Through to the final line, write out the records below exactly, omitting any images they contain.

━━ MATERIAL TO PROCESS

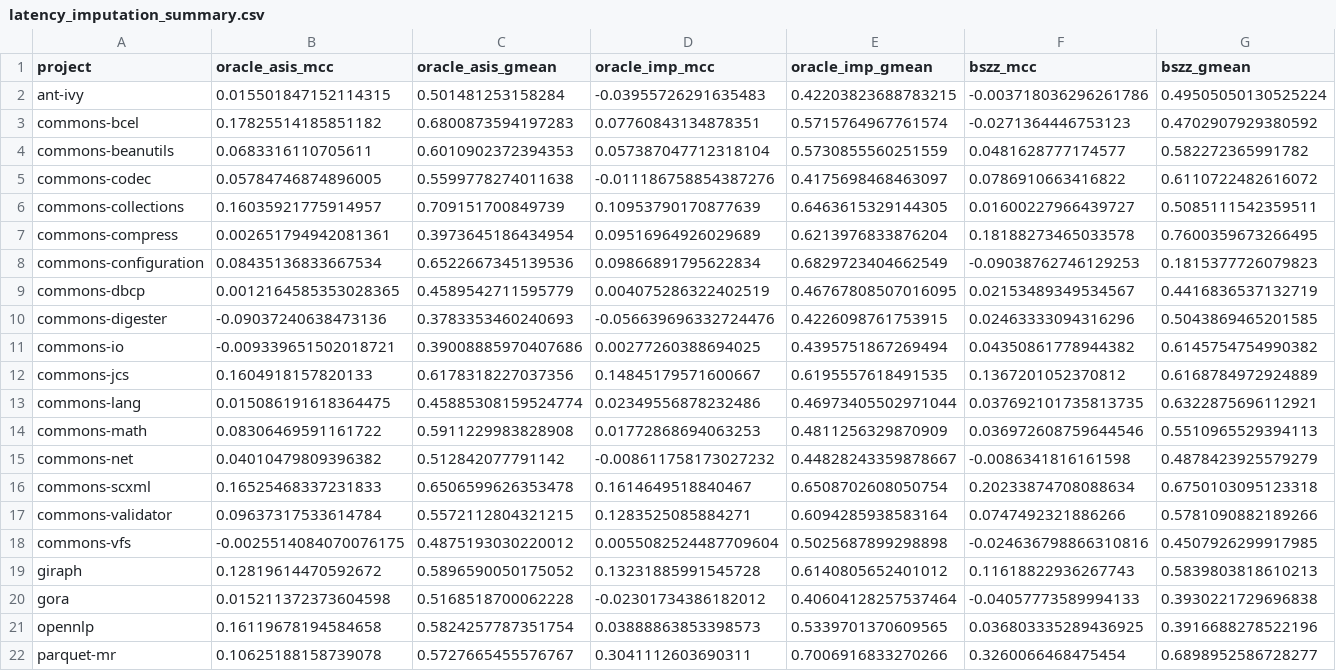
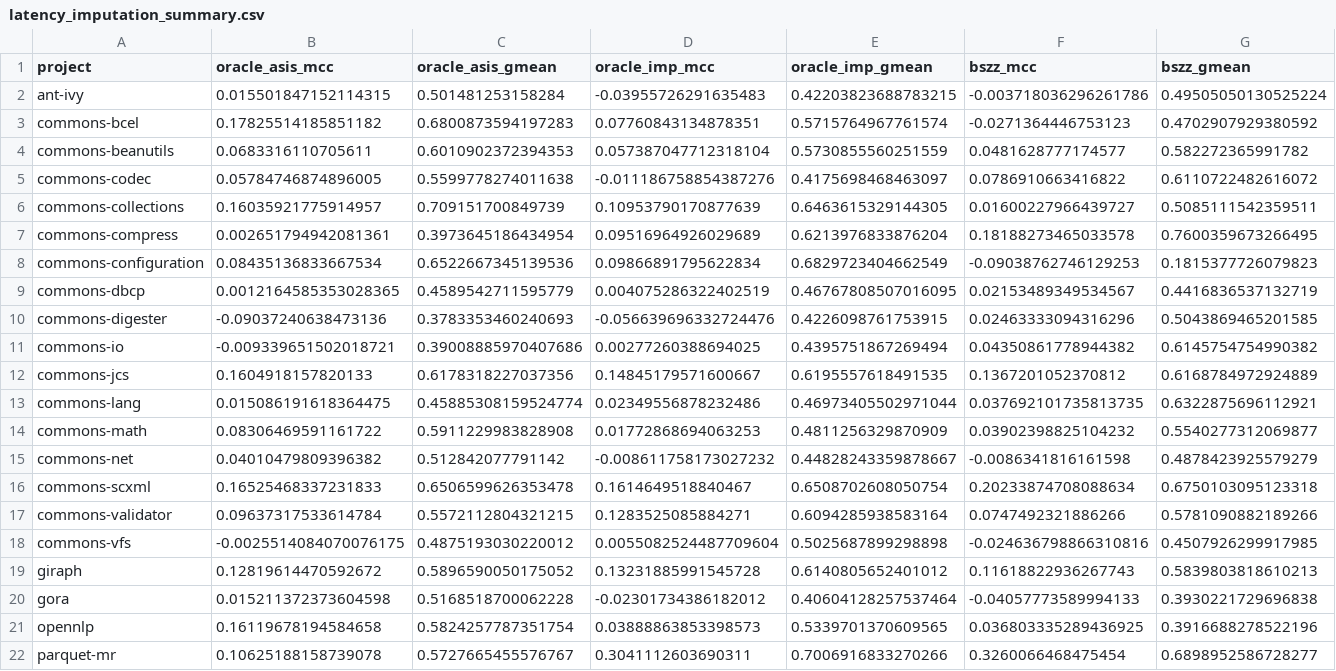
Before and after one commit to itz-puneet/thesis-later, a CSV file: results/phase2/latency_imputation_summary.csv, drawn as a sheet.

```diff
--- a/results/phase2/latency_imputation_summary.csv
+++ b/results/phase2/latency_imputation_summary.csv
@@ -13,3 +13,3 @@ commons-jcs,0.1604918157820133,0.6178318227037356,0.14845179571600667,0.61955576
 commons-lang,0.015086191618364475,0.45885308159524774,0.02349556878232486,0.46973405502971044,0.037692101735813735,0.6322875696112921
-commons-math,0.08306469591161722,0.5911229983828908,0.01772868694063253,0.4811256329870909,0.036972608759644546,0.5510965529394113
+commons-math,0.08306469591161722,0.5911229983828908,0.01772868694063253,0.4811256329870909,0.03902398825104232,0.5540277312069877
 commons-net,0.04010479809396382,0.512842077791142,-0.008611758173027232,0.44828243359878667,-0.0086341816161598,0.4878423925579279
```
Also changed, not shown: results/phase2/inflation_ladder.csv, results/phase2/latency_imputation_sensitivity.csv, 16 other files.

━━━━

**WRITTEN RESPONSE:**
Before and after one commit to itz-puneet/thesis-later, a CSV file: results/phase2/latency_imputation_summary.csv, drawn as a sheet.

```diff
--- a/results/phase2/latency_imputation_summary.csv
+++ b/results/phase2/latency_imputation_summary.csv
@@ -13,3 +13,3 @@ commons-jcs,0.1604918157820133,0.6178318227037356,0.14845179571600667,0.61955576
 commons-lang,0.015086191618364475,0.45885308159524774,0.02349556878232486,0.46973405502971044,0.037692101735813735,0.6322875696112921
-commons-math,0.08306469591161722,0.5911229983828908,0.01772868694063253,0.4811256329870909,0.036972608759644546,0.5510965529394113
+commons-math,0.08306469591161722,0.5911229983828908,0.01772868694063253,0.4811256329870909,0.03902398825104232,0.5540277312069877
 commons-net,0.04010479809396382,0.512842077791142,-0.008611758173027232,0.44828243359878667,-0.0086341816161598,0.4878423925579279
```
Also changed, not shown: results/phase2/inflation_ladder.csv, results/phase2/latency_imputation_sensitivity.csv, 16 other files.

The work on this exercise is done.